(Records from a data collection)
------------
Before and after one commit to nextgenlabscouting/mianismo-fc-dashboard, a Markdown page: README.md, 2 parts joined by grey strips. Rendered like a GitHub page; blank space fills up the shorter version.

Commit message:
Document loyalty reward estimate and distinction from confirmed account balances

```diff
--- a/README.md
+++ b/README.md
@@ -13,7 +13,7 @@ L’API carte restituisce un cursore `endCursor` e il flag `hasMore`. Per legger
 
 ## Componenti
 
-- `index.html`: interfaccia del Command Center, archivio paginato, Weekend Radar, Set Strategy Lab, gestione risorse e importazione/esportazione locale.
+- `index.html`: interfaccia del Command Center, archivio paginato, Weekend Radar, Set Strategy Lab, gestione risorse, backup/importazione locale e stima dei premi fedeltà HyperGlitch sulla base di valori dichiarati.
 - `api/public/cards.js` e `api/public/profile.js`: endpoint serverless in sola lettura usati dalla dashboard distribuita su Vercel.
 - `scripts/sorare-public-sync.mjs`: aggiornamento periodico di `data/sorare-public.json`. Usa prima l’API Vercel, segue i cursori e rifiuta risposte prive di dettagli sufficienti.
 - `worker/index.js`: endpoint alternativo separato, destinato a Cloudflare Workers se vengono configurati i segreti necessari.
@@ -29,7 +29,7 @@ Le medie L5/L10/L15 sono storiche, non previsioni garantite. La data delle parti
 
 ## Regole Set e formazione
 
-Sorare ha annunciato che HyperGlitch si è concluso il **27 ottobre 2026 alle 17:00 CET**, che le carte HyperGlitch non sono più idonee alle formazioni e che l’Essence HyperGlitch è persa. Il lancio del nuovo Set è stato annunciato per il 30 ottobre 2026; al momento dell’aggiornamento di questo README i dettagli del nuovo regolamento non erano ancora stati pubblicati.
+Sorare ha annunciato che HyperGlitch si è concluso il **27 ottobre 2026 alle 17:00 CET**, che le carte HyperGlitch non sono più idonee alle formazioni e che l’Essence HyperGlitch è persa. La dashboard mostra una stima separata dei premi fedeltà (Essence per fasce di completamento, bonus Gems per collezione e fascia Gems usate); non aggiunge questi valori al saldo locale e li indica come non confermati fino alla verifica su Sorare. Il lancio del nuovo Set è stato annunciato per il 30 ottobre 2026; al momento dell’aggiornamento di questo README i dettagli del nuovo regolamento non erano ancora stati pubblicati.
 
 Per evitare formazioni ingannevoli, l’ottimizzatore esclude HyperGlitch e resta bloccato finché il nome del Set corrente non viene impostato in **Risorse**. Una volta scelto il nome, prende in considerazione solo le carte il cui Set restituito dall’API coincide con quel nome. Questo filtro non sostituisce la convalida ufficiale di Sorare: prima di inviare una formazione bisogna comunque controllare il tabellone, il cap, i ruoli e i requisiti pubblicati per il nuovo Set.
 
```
------------
Action item: Reproduce all the records shown above, unchanged.

Answer space:
Before and after one commit to nextgenlabscouting/mianismo-fc-dashboard, a Markdown page: README.md, 2 parts joined by grey strips. Rendered like a GitHub page; blank space fills up the shorter version.

Commit message:
Document loyalty reward estimate and distinction from confirmed account balances

```diff
--- a/README.md
+++ b/README.md
@@ -13,7 +13,7 @@ L’API carte restituisce un cursore `endCursor` e il flag `hasMore`. Per legger
 
 ## Componenti
 
-- `index.html`: interfaccia del Command Center, archivio paginato, Weekend Radar, Set Strategy Lab, gestione risorse e importazione/esportazione locale.
+- `index.html`: interfaccia del Command Center, archivio paginato, Weekend Radar, Set Strategy Lab, gestione risorse, backup/importazione locale e stima dei premi fedeltà HyperGlitch sulla base di valori dichiarati.
 - `api/public/cards.js` e `api/public/profile.js`: endpoint serverless in sola lettura usati dalla dashboard distribuita su Vercel.
 - `scripts/sorare-public-sync.mjs`: aggiornamento periodico di `data/sorare-public.json`. Usa prima l’API Vercel, segue i cursori e rifiuta risposte prive di dettagli sufficienti.
 - `worker/index.js`: endpoint alternativo separato, destinato a Cloudflare Workers se vengono configurati i segreti necessari.
@@ -29,7 +29,7 @@ Le medie L5/L10/L15 sono storiche, non previsioni garantite. La data delle parti
 
 ## Regole Set e formazione
 
-Sorare ha annunciato che HyperGlitch si è concluso il **27 ottobre 2026 alle 17:00 CET**, che le carte HyperGlitch non sono più idonee alle formazioni e che l’Essence HyperGlitch è persa. Il lancio del nuovo Set è stato annunciato per il 30 ottobre 2026; al momento dell’aggiornamento di questo README i dettagli del nuovo regolamento non erano ancora stati pubblicati.
+Sorare ha annunciato che HyperGlitch si è concluso il **27 ottobre 2026 alle 17:00 CET**, che le carte HyperGlitch non sono più idonee alle formazioni e che l’Essence HyperGlitch è persa. La dashboard mostra una stima separata dei premi fedeltà (Essence per fasce di completamento, bonus Gems per collezione e fascia Gems usate); non aggiunge questi valori al saldo locale e li indica come non confermati fino alla verifica su Sorare. Il lancio del nuovo Set è stato annunciato per il 30 ottobre 2026; al momento dell’aggiornamento di questo README i dettagli del nuovo regolamento non erano ancora stati pubblicati.
 
 Per evitare formazioni ingannevoli, l’ottimizzatore esclude HyperGlitch e resta bloccato finché il nome del Set corrente non viene impostato in **Risorse**. Una volta scelto il nome, prende in considerazione solo le carte il cui Set restituito dall’API coincide con quel nome. Questo filtro non sostituisce la convalida ufficiale di Sorare: prima di inviare una formazione bisogna comunque controllare il tabellone, il cap, i ruoli e i requisiti pubblicati per il nuovo Set.
 
```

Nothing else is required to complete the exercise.